> [EXERCISE]: Wherever the string "margin" occurs in a line of these records, report that line.

> [INPUT RECORDS]:
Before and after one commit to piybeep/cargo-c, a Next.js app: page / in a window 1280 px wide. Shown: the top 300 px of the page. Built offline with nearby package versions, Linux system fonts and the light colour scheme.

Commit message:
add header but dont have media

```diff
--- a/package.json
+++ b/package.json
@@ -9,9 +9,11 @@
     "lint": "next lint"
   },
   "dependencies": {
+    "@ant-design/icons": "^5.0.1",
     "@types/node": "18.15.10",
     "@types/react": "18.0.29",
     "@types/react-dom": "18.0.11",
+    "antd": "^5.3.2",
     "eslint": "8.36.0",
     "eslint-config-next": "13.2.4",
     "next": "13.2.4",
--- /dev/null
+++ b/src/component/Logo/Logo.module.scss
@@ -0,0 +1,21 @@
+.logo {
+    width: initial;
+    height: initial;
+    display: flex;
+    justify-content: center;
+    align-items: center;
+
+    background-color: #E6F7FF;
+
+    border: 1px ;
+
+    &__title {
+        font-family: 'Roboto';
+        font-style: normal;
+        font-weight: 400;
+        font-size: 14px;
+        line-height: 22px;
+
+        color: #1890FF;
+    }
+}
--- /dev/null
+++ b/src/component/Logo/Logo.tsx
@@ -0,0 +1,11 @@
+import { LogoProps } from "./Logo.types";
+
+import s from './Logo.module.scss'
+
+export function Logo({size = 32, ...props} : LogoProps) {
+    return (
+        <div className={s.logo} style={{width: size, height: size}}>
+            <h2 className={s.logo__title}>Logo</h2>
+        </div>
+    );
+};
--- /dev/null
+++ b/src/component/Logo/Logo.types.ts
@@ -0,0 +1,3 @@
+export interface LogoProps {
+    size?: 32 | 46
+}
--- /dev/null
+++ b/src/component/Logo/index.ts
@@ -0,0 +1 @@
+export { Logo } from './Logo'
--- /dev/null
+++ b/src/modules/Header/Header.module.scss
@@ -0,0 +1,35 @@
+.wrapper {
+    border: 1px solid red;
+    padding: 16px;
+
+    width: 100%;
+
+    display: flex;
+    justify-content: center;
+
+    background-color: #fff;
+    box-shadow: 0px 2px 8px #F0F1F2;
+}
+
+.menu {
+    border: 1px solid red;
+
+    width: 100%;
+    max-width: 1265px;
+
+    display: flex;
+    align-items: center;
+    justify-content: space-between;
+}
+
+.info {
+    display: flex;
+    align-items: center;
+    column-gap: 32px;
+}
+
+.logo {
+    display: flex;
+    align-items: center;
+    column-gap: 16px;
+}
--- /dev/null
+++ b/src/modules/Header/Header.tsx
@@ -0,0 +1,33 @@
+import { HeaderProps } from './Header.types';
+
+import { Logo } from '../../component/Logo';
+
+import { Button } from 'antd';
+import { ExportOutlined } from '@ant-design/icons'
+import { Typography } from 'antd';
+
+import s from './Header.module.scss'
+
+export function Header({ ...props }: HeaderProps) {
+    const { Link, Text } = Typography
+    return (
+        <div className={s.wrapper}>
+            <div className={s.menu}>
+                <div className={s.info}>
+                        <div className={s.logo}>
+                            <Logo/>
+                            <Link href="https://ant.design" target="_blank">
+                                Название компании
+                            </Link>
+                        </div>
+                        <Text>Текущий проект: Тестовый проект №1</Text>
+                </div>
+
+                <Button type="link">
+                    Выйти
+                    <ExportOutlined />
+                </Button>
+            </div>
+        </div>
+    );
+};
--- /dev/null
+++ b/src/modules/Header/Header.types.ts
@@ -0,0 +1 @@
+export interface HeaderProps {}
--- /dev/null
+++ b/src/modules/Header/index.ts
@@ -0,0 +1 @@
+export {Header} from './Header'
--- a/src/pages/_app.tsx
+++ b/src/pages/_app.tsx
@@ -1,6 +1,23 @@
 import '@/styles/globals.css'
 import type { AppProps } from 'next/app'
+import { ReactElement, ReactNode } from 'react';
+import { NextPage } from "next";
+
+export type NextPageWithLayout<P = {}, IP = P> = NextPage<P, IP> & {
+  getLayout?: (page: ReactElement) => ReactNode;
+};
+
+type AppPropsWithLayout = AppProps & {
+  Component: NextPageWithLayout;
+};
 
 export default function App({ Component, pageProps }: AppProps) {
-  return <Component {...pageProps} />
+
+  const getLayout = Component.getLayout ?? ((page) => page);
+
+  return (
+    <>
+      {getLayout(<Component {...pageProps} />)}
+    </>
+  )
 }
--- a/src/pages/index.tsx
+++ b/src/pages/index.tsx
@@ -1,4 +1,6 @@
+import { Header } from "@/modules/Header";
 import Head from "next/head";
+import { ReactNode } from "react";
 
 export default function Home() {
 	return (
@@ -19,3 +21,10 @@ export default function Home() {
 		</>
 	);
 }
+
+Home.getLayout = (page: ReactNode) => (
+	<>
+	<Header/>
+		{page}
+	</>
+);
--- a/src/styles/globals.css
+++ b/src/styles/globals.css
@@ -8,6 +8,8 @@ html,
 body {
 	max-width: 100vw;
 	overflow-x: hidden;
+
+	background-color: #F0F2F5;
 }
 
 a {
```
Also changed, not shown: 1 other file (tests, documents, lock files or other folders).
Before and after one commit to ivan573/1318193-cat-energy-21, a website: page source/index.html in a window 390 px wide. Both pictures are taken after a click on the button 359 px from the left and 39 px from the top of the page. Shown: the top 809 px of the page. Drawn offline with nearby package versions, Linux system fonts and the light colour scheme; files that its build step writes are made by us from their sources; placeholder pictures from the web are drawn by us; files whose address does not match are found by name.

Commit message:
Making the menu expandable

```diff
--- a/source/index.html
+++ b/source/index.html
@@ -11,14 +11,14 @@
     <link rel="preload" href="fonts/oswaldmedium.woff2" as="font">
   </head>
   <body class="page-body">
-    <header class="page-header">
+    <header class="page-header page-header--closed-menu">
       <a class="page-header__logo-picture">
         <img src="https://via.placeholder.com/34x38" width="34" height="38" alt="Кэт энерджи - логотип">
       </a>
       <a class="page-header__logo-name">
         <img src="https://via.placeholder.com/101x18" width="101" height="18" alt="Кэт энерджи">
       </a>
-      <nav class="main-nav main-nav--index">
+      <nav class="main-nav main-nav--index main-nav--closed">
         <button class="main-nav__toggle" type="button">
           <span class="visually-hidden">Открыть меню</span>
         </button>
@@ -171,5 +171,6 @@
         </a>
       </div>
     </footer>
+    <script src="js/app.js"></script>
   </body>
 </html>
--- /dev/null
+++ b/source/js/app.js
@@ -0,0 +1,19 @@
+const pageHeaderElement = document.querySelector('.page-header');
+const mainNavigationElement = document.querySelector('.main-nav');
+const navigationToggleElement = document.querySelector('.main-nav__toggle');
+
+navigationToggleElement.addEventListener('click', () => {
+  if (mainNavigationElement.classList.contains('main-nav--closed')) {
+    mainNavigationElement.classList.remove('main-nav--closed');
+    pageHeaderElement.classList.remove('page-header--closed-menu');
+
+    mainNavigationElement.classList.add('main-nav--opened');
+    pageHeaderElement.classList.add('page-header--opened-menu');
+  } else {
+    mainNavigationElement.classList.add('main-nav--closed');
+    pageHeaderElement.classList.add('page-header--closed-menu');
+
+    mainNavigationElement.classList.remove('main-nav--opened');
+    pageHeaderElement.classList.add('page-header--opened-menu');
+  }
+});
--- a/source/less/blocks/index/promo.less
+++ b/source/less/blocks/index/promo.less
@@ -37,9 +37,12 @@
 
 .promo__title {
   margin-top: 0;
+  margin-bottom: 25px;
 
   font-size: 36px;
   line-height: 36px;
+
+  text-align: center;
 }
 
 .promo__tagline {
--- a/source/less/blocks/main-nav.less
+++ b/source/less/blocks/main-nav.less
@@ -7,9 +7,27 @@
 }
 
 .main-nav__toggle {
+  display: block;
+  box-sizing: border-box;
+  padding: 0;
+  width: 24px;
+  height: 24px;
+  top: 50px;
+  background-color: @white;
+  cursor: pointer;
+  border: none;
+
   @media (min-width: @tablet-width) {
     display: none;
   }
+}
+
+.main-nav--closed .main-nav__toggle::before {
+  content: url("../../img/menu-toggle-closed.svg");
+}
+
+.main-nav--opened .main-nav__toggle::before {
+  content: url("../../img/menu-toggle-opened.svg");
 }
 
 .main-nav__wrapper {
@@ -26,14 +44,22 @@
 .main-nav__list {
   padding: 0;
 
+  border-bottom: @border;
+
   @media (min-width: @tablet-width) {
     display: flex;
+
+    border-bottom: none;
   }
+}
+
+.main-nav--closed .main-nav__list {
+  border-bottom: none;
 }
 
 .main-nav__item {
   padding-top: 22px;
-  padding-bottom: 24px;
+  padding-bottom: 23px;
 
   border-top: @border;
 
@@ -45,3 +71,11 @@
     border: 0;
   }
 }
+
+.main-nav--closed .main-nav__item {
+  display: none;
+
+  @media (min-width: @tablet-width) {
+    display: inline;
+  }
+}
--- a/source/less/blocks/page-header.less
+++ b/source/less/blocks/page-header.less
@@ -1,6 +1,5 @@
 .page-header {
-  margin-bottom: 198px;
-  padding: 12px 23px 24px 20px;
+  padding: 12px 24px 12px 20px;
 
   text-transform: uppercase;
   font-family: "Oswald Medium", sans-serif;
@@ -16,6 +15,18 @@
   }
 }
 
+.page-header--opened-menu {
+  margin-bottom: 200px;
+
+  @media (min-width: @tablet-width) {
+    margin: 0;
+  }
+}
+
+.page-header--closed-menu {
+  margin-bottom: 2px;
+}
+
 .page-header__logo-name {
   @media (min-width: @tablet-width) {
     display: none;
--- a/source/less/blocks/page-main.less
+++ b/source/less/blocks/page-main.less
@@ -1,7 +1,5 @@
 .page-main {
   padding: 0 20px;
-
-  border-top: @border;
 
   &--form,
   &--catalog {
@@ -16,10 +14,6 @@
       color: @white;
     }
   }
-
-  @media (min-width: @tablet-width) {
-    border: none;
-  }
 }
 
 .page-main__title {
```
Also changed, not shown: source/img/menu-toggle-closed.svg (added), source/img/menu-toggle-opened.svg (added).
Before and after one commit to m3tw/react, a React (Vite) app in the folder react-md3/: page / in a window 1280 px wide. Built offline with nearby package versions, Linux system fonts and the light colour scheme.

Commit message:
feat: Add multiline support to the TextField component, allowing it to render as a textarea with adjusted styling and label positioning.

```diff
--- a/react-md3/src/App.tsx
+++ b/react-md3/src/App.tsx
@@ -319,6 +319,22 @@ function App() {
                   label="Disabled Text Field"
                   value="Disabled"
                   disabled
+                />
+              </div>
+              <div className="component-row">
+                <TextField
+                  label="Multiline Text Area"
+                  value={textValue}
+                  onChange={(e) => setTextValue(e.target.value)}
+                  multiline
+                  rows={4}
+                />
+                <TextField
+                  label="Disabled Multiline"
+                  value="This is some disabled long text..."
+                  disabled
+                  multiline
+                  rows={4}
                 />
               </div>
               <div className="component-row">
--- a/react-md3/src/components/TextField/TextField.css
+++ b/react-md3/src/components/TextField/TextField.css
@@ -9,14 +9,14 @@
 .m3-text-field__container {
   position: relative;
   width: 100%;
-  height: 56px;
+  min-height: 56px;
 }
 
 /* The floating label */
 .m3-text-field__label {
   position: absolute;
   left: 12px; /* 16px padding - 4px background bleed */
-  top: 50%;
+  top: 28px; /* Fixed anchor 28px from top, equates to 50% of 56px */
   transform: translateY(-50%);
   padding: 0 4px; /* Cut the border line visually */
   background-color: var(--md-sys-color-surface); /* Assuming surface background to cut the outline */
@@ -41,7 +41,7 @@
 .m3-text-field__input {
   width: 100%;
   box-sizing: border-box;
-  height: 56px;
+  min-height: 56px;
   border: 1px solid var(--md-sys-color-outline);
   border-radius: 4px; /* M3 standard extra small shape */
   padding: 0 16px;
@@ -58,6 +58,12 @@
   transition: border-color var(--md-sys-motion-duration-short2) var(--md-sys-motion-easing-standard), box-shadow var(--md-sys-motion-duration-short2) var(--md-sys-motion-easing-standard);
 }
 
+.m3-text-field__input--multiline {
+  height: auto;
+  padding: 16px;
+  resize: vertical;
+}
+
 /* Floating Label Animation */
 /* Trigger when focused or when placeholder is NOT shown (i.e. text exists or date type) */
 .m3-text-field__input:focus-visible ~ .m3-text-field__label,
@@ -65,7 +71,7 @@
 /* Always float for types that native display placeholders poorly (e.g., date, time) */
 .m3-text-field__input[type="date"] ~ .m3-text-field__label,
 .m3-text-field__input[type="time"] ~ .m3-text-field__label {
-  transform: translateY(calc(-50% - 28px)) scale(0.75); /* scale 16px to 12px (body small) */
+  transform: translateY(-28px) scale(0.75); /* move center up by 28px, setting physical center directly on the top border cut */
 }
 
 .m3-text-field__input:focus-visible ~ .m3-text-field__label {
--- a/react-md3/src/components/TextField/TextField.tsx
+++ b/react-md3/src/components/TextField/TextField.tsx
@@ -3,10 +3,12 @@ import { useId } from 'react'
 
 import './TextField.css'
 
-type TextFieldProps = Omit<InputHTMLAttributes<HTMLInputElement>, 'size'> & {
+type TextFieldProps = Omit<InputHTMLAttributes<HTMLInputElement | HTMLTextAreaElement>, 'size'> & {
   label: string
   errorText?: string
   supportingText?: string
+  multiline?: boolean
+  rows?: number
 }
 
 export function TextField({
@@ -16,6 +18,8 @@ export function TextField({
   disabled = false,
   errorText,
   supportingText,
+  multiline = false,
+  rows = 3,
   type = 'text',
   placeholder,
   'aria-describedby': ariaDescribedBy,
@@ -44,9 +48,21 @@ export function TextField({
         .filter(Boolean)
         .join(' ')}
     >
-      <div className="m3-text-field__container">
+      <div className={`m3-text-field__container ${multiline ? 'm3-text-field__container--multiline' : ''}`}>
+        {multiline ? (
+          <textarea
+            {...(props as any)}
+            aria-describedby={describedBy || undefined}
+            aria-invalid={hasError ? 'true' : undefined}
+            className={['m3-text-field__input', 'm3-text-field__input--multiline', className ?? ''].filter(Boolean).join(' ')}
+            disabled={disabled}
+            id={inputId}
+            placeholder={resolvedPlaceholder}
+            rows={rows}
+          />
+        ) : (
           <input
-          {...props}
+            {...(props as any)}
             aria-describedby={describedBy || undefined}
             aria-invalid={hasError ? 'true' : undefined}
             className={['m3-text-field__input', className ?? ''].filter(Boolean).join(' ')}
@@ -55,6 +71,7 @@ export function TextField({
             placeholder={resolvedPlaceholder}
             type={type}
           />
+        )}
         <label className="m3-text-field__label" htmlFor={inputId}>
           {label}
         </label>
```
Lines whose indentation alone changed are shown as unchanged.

> [ANSWER AREA]:
   margin-top: 0;
+  margin-bottom: 25px;
-  margin-bottom: 198px;
+  margin-bottom: 200px;
+    margin: 0;
+  margin-bottom: 2px;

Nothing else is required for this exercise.